US Ambassador to Greece resigns in protest over US
administration' current actions in mideast.

U.S. Diplomat John Brady Kiesling
Letter of Resignation, to:  Secretary of State Colin L. Powell
ATHENS | Thursday 27 February 2003

Dear Mr. Secretary:

I am writing you to submit my resignation from the Foreign
Service of the United States and from my position as Political
Counselor in U.S. Embassy Athens, effective March 7. I do so with
a heavy heart. The baggage of my upbringing included a felt
obligation to give something back to my country. Service as a U.S.
diplomat was a dream job.

I was paid to understand foreign languages and cultures, to seek
out diplomats, politicians, scholars and journalists, and to persuade
them that U.S. interests and theirs fundamentally coincided. My
faith in my country and its values was the most powerful weapon in
my diplomatic arsenal.

It is inevitable that during twenty years with the State Department I
would become more sophisticated and cynical about the narrow and
selfish bureaucratic motives that sometimes shaped our policies.
Human nature is what it is, and I was rewarded and promoted for
understanding human nature. But until this Administration it had
been possible to believe that by upholding the policies of my
president I was also upholding the interests of the American people
and the world. I believe it no longer.

The policies we are now asked to advance are incompatible not only
with American values but also with American interests. Our fervent
pursuit of war with Iraq is driving us to squander the international
legitimacy that has been America's most potent weapon of both
offense and defense since the days of Woodrow Wilson. We have
begun to dismantle the largest and most effective web of
international relationships the world has ever known. Our current
course will bring instability and danger, not security.

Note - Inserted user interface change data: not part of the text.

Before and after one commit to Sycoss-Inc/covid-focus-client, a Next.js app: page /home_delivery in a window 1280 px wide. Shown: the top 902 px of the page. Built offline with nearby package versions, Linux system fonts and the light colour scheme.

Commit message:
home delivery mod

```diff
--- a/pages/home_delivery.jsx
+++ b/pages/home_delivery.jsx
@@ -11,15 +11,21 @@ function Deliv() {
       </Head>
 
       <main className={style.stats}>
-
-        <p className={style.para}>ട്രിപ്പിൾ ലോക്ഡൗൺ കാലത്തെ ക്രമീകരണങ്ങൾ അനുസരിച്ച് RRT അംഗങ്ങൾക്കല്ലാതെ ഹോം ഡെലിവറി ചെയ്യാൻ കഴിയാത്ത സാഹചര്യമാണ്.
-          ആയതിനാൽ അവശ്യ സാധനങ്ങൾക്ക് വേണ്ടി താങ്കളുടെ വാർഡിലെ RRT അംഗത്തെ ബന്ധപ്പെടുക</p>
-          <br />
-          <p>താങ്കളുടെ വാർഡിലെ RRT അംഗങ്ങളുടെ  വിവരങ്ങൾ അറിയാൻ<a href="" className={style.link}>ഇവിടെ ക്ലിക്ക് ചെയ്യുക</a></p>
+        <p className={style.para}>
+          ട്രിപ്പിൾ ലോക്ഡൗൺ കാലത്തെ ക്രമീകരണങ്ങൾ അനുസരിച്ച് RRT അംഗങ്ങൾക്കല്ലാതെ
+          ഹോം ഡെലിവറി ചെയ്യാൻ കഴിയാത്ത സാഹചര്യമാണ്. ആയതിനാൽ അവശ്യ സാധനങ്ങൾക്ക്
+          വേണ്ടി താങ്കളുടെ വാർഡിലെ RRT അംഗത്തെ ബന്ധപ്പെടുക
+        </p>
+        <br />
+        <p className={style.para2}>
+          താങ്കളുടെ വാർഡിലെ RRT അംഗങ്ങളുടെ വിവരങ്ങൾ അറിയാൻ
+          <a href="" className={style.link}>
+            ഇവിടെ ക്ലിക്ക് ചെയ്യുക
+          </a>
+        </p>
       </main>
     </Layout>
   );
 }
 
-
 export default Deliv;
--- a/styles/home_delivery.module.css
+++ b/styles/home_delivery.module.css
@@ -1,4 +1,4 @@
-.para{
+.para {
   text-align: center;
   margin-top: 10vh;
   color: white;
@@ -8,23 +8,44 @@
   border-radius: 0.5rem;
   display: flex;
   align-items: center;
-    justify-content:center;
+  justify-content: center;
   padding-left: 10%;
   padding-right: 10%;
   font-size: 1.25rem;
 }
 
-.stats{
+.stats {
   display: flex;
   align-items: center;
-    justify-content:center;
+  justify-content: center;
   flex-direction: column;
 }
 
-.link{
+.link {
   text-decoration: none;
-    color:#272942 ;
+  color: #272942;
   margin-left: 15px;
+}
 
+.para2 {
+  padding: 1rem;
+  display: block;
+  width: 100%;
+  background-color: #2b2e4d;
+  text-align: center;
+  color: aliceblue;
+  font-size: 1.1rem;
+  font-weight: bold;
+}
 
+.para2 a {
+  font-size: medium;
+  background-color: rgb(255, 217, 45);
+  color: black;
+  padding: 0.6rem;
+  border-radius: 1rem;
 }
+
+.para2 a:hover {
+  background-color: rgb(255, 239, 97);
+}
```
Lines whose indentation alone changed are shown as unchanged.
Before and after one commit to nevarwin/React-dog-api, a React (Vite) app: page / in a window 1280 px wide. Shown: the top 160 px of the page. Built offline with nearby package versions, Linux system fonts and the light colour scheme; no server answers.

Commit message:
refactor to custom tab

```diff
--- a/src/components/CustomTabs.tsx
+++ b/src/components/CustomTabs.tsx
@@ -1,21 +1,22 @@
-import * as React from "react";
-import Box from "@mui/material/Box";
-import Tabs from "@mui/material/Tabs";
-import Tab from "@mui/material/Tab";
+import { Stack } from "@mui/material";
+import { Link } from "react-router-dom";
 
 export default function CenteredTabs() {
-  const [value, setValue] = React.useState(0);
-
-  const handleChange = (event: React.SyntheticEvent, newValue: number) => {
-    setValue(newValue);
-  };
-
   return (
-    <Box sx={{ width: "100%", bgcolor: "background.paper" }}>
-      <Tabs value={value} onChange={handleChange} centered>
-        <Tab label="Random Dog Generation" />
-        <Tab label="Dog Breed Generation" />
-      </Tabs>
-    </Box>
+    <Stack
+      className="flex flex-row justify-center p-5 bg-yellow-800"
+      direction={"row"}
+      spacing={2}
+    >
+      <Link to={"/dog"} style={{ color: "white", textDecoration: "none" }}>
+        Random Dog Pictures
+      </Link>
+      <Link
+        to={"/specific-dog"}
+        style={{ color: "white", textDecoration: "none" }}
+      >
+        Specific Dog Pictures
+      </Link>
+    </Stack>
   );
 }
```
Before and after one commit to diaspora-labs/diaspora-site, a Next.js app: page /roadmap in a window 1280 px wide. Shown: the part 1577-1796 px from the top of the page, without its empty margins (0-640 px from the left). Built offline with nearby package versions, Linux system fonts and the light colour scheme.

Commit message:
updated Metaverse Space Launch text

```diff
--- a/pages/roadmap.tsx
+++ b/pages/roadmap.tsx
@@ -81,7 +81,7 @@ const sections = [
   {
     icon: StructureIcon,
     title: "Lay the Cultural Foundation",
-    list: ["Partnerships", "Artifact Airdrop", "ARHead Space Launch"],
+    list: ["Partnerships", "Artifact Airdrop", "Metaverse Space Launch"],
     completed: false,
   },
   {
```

The sacrifice of global interests to domestic politics and to
bureaucratic self-interest is nothing new, and it is certainly not a
uniquely American problem. Still, we have not seen such systematic
distortion of intelligence, such systematic manipulation of
American opinion, since the war in Vietnam. The September 11
tragedy left us stronger than before, rallying around us a vast
international coalition to cooperate for the first time in a systematic
way against the threat of terrorism. But rather than take credit for
those successes and build on them, this Administration has chosen
to make terrorism a domestic political tool, enlisting a scattered and
largely defeated Al Qaeda as its bureaucratic ally. We spread
disproportionate terror and confusion in the public mind,
arbitrarily linking the unrelated problems of terrorism and Iraq. The
result, and perhaps the motive, is to justify a vast misallocation of
shrinking public wealth to the military and to weaken the
safeguards that protect American citizens from the heavy hand of

September 11 did not do as much damage to the fabric of American
society as we seem determined to so to ourselves. Is the Russia of
the late Romanovs really our model, a selfish, superstitious empire
thrashing toward self-destruction in the name of a doomed status

We should ask ourselves why we have failed to persuade more of
the world that a war with Iraq is necessary. We have over the past
two years done too much to assert to our world partners that
narrow and mercenary U.S. interests override the cherished values
of our partners. Even where our aims were not in question, our
consistency is at issue. The model of Afghanistan is little comfort
to allies wondering on what basis we plan to rebuild the Middle
East, and in whose image and interests.

Have we indeed become blind, as Russia is blind in Chechnya, as
Israel is blind in the Occupied Territories, to our own advice, that
overwhelming military power is not the answer to terrorism? After
the shambles of post-war Iraq joins the shambles in Grozny and
Ramallah, it will be a brave foreigner who forms ranks with
Micronesia to follow where we lead.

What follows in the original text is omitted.